Cardiomyopathy in dogs is a condition where the heart muscle degenerates and the heart becomes enlarged. When the muscle degenerates, the heart stops functioning properly, and this can lead to congestive heart failure.
Cardiomyopathy is most common in large dogs, and it’s the leading cause of heart failure in certain large breeds. Symptoms may not appear in some dogs or may appear very suddenly and can include shortness of breath, weakness, collapse, or even sudden death.
If your dog is at risk or showing symptoms, consult your veterinarian immediately so they can form a proper diagnosis and begin treatment. Here’s what you should know about the symptoms, causes, and treatments for cardiomyopathy in dogs.
Symptoms Of Cardiomyopathy In Dogs
Symptoms of cardiomyopathy in dogs can vary. Some dogs don’t show symptoms until the condition gets worse, and some dogs suddenly collapse or die.
It’s important to have regular check-ups with your vet because they may find heart problems in their early stages during an exam and begin treatment.
Here are some of the symptoms you might see in dogs with cardiomyopathy:
- Shortness of breath or rapid breathing
- Distended abdomen
- Loss of consciousness
- Blue tongue
- Excessive drooling
- Exercise intolerance
- Heart murmur
Causes Of Cardiomyopathy In Dogs
The causes of cardiomyopathy in dogs are mostly unknown or highly debated, but there are a few factors that put dogs more at risk for developing the condition.
The risk increases with age, and usually the condition affects dogs between four and ten years old. It also affects male dogs more often than females.
Evidence suggests that taurine deficiency or carnitine deficiency may contribute to the condition, too.
Certain breeds, especially larger dogs, are more at risk, as well. Cardiomyopathy is more common in:
- Afghan Hounds
- Doberman Pinschers
- German Shepherds
- Great Danes
- Irish Wolfhounds
- Labrador Retrievers
- Saint Bernards
- Scottish Deerhounds
- Cocker Spaniels

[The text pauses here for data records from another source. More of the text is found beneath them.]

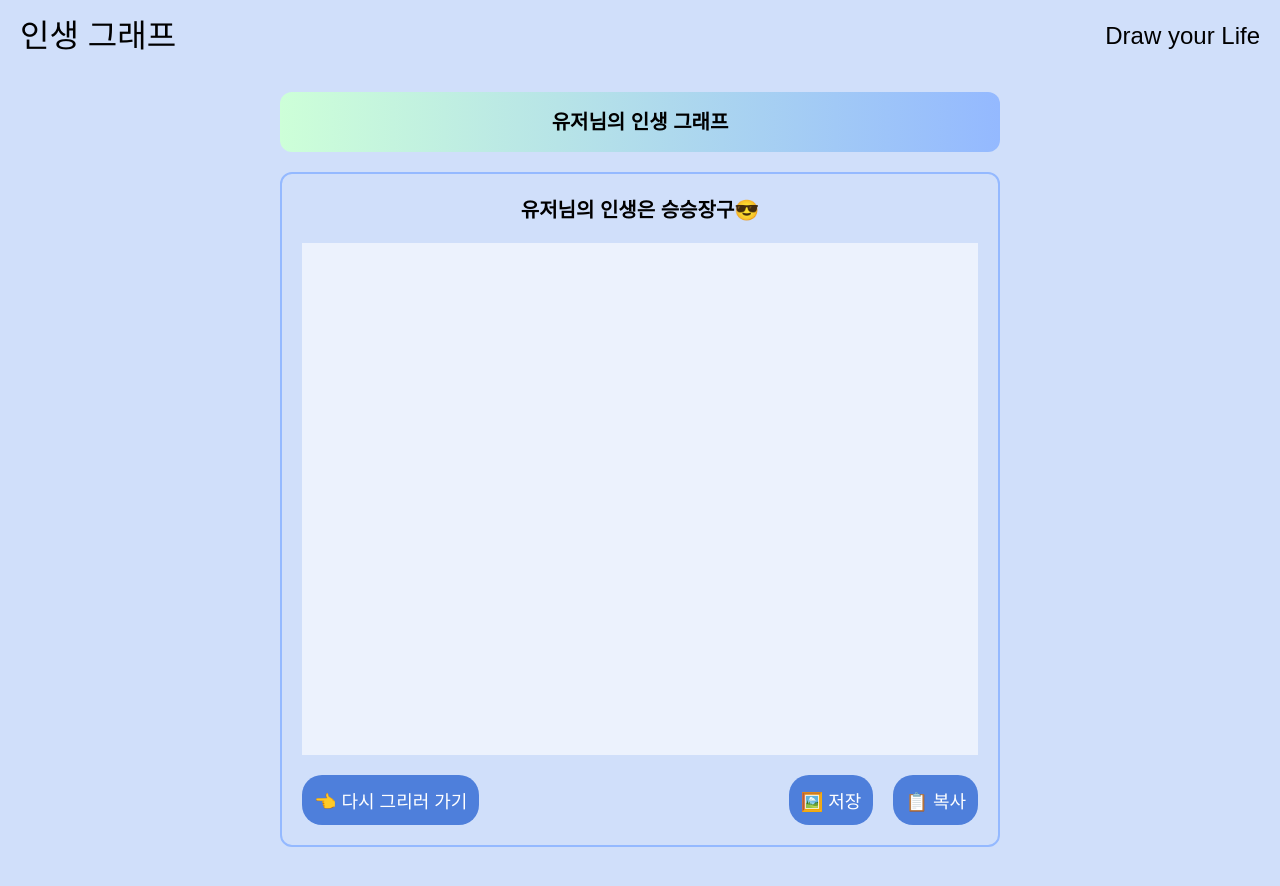
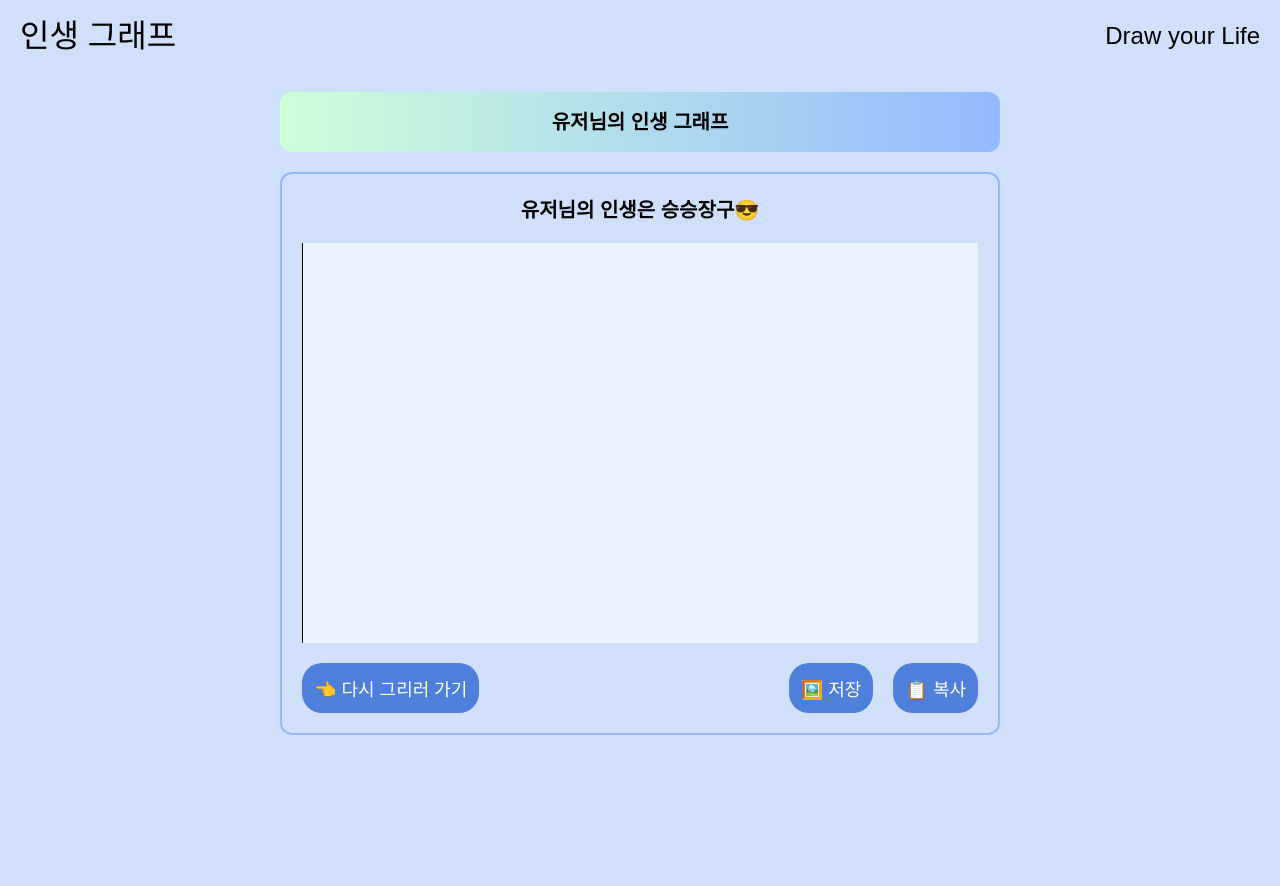
Before and after one commit to hongggyelim/lifeGraph, a React (Create React App) app: page /result in a window 1280 px wide. After the commit the page ends 800 px from the top, so only its background shows below. Built offline with nearby package versions, Linux system fonts and the light colour scheme.

Commit message:
chore: 그래프 스타일 하나로 관리

```diff
--- a/src/pages/Main/component/Graph/graph.scss
+++ b/src/pages/Main/component/Graph/graph.scss
@@ -9,6 +9,7 @@
   height: 30dvw;
   min-height: 400px;
   border-left: 1px solid;
+
   .graph-devider {
     height: 1px;
     width: 100%;
--- a/src/pages/Result/Graph/ResultGraph.tsx
+++ b/src/pages/Result/Graph/ResultGraph.tsx
@@ -47,8 +47,8 @@ const ResultGraph = () => {
   const pathData = generatePath(data);
 
   return (
-    <div className="result-graph-container">
-      <svg className="result-graph" width="100%" height="100%">
+    <div className="graph-container">
+      <svg width="100%" height="100%">
         <path d={pathData} fill="transparent" stroke="black" strokeWidth="2" />
       </svg>
       {points.map((point) => (
--- a/src/pages/Result/result.scss
+++ b/src/pages/Result/result.scss
@@ -21,17 +21,3 @@
     gap: 20px;
   }
 }
-
-.result-graph-container {
-  position: relative;
-  width: 100%;
-  margin: 0 auto;
-  display: flex;
-  flex-direction: column;
-  overflow: hidden;
-  .result-graph {
-    background-color: rgba(255, 255, 255, 0.6);
-    width: 100%;
-    height: 40dvw;
-  }
-}
```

- Springer Spaniels
- Cavalier King Charles Spaniels
Treatments For Cardiomyopathy In Dogs
A combination of drugs are typically used in the treatment of cardiomyopathy in dogs. Vets use diuretics to remove excess fluid from the body, especially fluid that has accumulated in the lungs.
Vets may also prescribe enzyme inhibitors to reduce blood pressure and prevent the heart from getting overworked. Vasodilators — drugs that dilate the arteries and veins — can also help the heart not have to work so hard to pump blood throughout the body.
Vets may rely on bronchodilators to make it easier for dogs to breathe. They may prescribe other drugs, as well, so if your vet diagnoses your dog with cardiomyopathy, follow their instructions closely.
The goal of treatment is to reduce the risk of congestive heart failure. Some dogs respond well to medication while others do not, though beginning treatment in the early stages of the disease tends to help.
Cardiomyopathy is a serious condition, and dogs who have it will need to be monitored. The prognosis is usually not good, though your vet will be able to give you more information about your individual dog if they are diagnosed with the condition.
Do you keep up with regular vet visits to find medical issues early? How do you keep your dog’s heart healthy? Let us know in the comments below!